Task prompt —
Hand back all records exactly, pictures omitted.

Provided records —
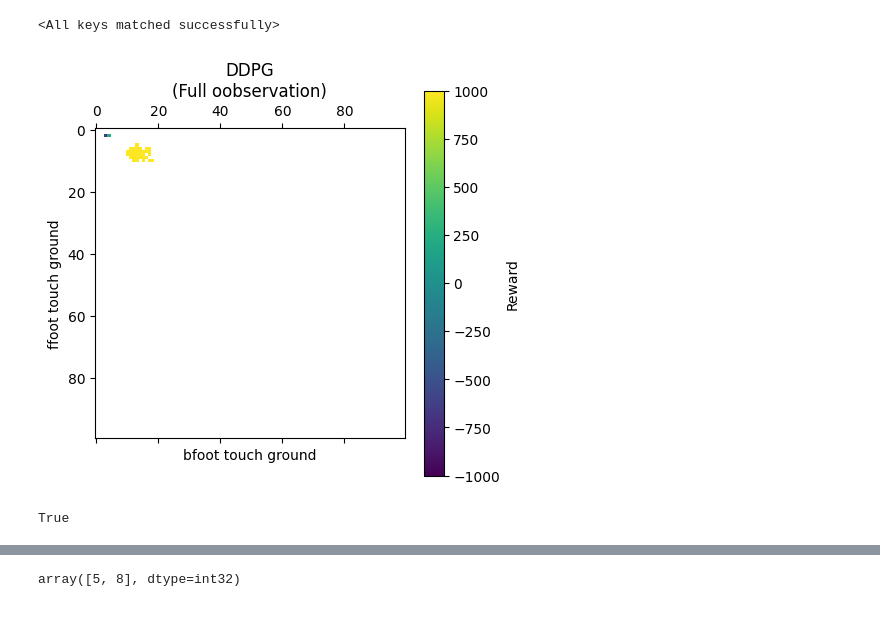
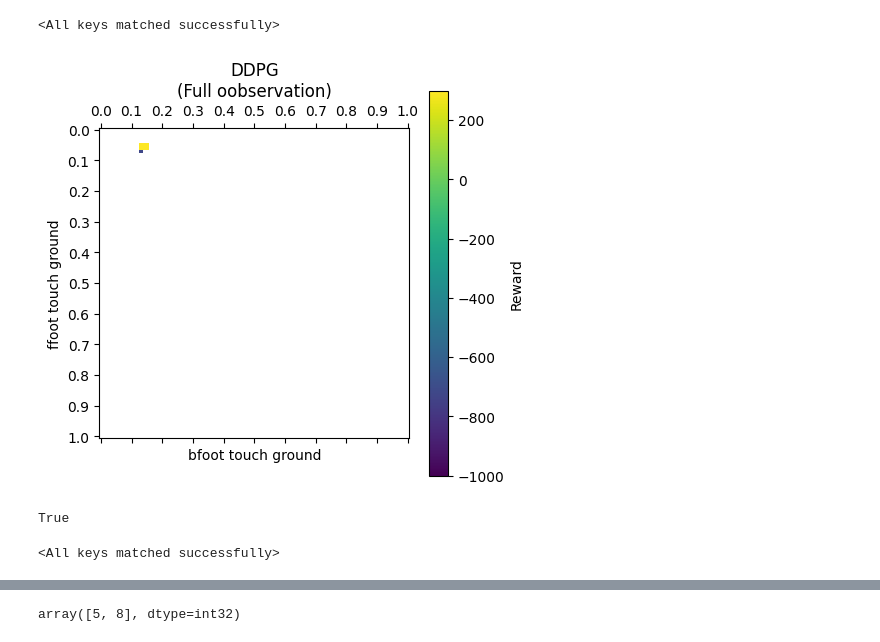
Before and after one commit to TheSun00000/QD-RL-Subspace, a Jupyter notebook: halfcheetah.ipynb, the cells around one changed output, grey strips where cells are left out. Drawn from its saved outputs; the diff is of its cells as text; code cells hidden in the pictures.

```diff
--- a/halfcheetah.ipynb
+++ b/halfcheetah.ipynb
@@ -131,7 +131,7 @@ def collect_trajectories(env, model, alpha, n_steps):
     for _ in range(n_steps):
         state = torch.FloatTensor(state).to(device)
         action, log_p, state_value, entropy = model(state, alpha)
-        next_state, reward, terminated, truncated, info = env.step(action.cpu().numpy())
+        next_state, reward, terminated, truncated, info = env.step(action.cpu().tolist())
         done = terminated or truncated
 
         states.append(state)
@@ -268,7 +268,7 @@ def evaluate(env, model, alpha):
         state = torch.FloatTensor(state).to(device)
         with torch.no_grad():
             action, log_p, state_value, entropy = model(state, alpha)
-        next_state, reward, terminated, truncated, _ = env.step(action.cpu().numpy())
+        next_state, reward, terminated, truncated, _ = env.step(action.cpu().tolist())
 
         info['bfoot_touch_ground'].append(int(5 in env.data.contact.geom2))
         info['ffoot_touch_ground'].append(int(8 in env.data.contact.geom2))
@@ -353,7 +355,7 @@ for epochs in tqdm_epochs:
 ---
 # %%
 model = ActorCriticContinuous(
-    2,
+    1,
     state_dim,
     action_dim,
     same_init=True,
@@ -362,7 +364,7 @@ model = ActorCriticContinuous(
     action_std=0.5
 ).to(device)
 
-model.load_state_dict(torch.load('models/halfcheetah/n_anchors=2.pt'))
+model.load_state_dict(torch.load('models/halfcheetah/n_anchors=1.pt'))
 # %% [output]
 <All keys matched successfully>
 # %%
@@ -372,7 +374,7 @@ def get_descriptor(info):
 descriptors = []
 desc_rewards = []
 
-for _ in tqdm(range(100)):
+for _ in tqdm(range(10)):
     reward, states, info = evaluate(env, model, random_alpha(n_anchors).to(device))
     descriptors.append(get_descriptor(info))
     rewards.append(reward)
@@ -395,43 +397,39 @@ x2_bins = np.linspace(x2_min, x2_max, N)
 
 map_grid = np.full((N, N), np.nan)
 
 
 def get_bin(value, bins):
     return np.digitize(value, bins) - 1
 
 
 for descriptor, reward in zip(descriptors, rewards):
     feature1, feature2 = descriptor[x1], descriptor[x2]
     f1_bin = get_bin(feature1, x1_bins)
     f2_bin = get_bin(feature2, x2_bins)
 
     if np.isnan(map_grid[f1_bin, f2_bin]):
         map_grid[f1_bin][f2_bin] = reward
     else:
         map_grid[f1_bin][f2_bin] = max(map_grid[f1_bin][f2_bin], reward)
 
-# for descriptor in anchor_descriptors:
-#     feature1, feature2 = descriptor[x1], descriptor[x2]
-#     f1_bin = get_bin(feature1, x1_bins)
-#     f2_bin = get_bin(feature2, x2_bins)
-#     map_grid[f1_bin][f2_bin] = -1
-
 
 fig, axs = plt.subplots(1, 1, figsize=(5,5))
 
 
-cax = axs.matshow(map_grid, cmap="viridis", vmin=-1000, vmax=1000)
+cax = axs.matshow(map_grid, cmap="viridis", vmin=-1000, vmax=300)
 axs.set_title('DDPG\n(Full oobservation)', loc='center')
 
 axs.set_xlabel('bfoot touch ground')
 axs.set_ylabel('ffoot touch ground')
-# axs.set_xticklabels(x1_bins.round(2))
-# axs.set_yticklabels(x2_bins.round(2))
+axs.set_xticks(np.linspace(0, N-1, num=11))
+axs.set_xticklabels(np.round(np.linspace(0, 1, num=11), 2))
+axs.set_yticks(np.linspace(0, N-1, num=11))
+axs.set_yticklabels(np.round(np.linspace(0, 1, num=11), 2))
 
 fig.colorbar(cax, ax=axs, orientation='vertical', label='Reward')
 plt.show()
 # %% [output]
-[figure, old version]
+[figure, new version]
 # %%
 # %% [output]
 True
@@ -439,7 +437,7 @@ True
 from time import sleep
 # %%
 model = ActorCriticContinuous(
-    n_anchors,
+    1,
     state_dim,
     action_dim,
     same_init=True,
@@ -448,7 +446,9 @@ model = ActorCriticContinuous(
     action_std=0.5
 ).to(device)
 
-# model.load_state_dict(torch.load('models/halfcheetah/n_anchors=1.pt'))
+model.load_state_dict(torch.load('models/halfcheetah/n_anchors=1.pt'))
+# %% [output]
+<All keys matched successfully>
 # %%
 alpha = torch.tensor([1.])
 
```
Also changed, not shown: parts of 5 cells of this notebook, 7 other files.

Solution to the problem —
Before and after one commit to TheSun00000/QD-RL-Subspace, a Jupyter notebook: halfcheetah.ipynb, the cells around one changed output, grey strips where cells are left out. Drawn from its saved outputs; the diff is of its cells as text; code cells hidden in the pictures.

```diff
--- a/halfcheetah.ipynb
+++ b/halfcheetah.ipynb
@@ -131,7 +131,7 @@ def collect_trajectories(env, model, alpha, n_steps):
     for _ in range(n_steps):
         state = torch.FloatTensor(state).to(device)
         action, log_p, state_value, entropy = model(state, alpha)
-        next_state, reward, terminated, truncated, info = env.step(action.cpu().numpy())
+        next_state, reward, terminated, truncated, info = env.step(action.cpu().tolist())
         done = terminated or truncated
 
         states.append(state)
@@ -268,7 +268,7 @@ def evaluate(env, model, alpha):
         state = torch.FloatTensor(state).to(device)
         with torch.no_grad():
             action, log_p, state_value, entropy = model(state, alpha)
-        next_state, reward, terminated, truncated, _ = env.step(action.cpu().numpy())
+        next_state, reward, terminated, truncated, _ = env.step(action.cpu().tolist())
 
         info['bfoot_touch_ground'].append(int(5 in env.data.contact.geom2))
         info['ffoot_touch_ground'].append(int(8 in env.data.contact.geom2))
@@ -353,7 +355,7 @@ for epochs in tqdm_epochs:
 ---
 # %%
 model = ActorCriticContinuous(
-    2,
+    1,
     state_dim,
     action_dim,
     same_init=True,
@@ -362,7 +364,7 @@ model = ActorCriticContinuous(
     action_std=0.5
 ).to(device)
 
-model.load_state_dict(torch.load('models/halfcheetah/n_anchors=2.pt'))
+model.load_state_dict(torch.load('models/halfcheetah/n_anchors=1.pt'))
 # %% [output]
 <All keys matched successfully>
 # %%
@@ -372,7 +374,7 @@ def get_descriptor(info):
 descriptors = []
 desc_rewards = []
 
-for _ in tqdm(range(100)):
+for _ in tqdm(range(10)):
     reward, states, info = evaluate(env, model, random_alpha(n_anchors).to(device))
     descriptors.append(get_descriptor(info))
     rewards.append(reward)
@@ -395,43 +397,39 @@ x2_bins = np.linspace(x2_min, x2_max, N)
 
 map_grid = np.full((N, N), np.nan)
 
 
 def get_bin(value, bins):
     return np.digitize(value, bins) - 1
 
 
 for descriptor, reward in zip(descriptors, rewards):
     feature1, feature2 = descriptor[x1], descriptor[x2]
     f1_bin = get_bin(feature1, x1_bins)
     f2_bin = get_bin(feature2, x2_bins)
 
     if np.isnan(map_grid[f1_bin, f2_bin]):
         map_grid[f1_bin][f2_bin] = reward
     else:
         map_grid[f1_bin][f2_bin] = max(map_grid[f1_bin][f2_bin], reward)
 
-# for descriptor in anchor_descriptors:
-#     feature1, feature2 = descriptor[x1], descriptor[x2]
-#     f1_bin = get_bin(feature1, x1_bins)
-#     f2_bin = get_bin(feature2, x2_bins)
-#     map_grid[f1_bin][f2_bin] = -1
-
 
 fig, axs = plt.subplots(1, 1, figsize=(5,5))
 
 
-cax = axs.matshow(map_grid, cmap="viridis", vmin=-1000, vmax=1000)
+cax = axs.matshow(map_grid, cmap="viridis", vmin=-1000, vmax=300)
 axs.set_title('DDPG\n(Full oobservation)', loc='center')
 
 axs.set_xlabel('bfoot touch ground')
 axs.set_ylabel('ffoot touch ground')
-# axs.set_xticklabels(x1_bins.round(2))
-# axs.set_yticklabels(x2_bins.round(2))
+axs.set_xticks(np.linspace(0, N-1, num=11))
+axs.set_xticklabels(np.round(np.linspace(0, 1, num=11), 2))
+axs.set_yticks(np.linspace(0, N-1, num=11))
+axs.set_yticklabels(np.round(np.linspace(0, 1, num=11), 2))
 
 fig.colorbar(cax, ax=axs, orientation='vertical', label='Reward')
 plt.show()
 # %% [output]
-[figure, old version]
+[figure, new version]
 # %%
 # %% [output]
 True
@@ -439,7 +437,7 @@ True
 from time import sleep
 # %%
 model = ActorCriticContinuous(
-    n_anchors,
+    1,
     state_dim,
     action_dim,
     same_init=True,
@@ -448,7 +446,9 @@ model = ActorCriticContinuous(
     action_std=0.5
 ).to(device)
 
-# model.load_state_dict(torch.load('models/halfcheetah/n_anchors=1.pt'))
+model.load_state_dict(torch.load('models/halfcheetah/n_anchors=1.pt'))
+# %% [output]
+<All keys matched successfully>
 # %%
 alpha = torch.tensor([1.])
 
```
Also changed, not shown: parts of 5 cells of this notebook, 7 other files.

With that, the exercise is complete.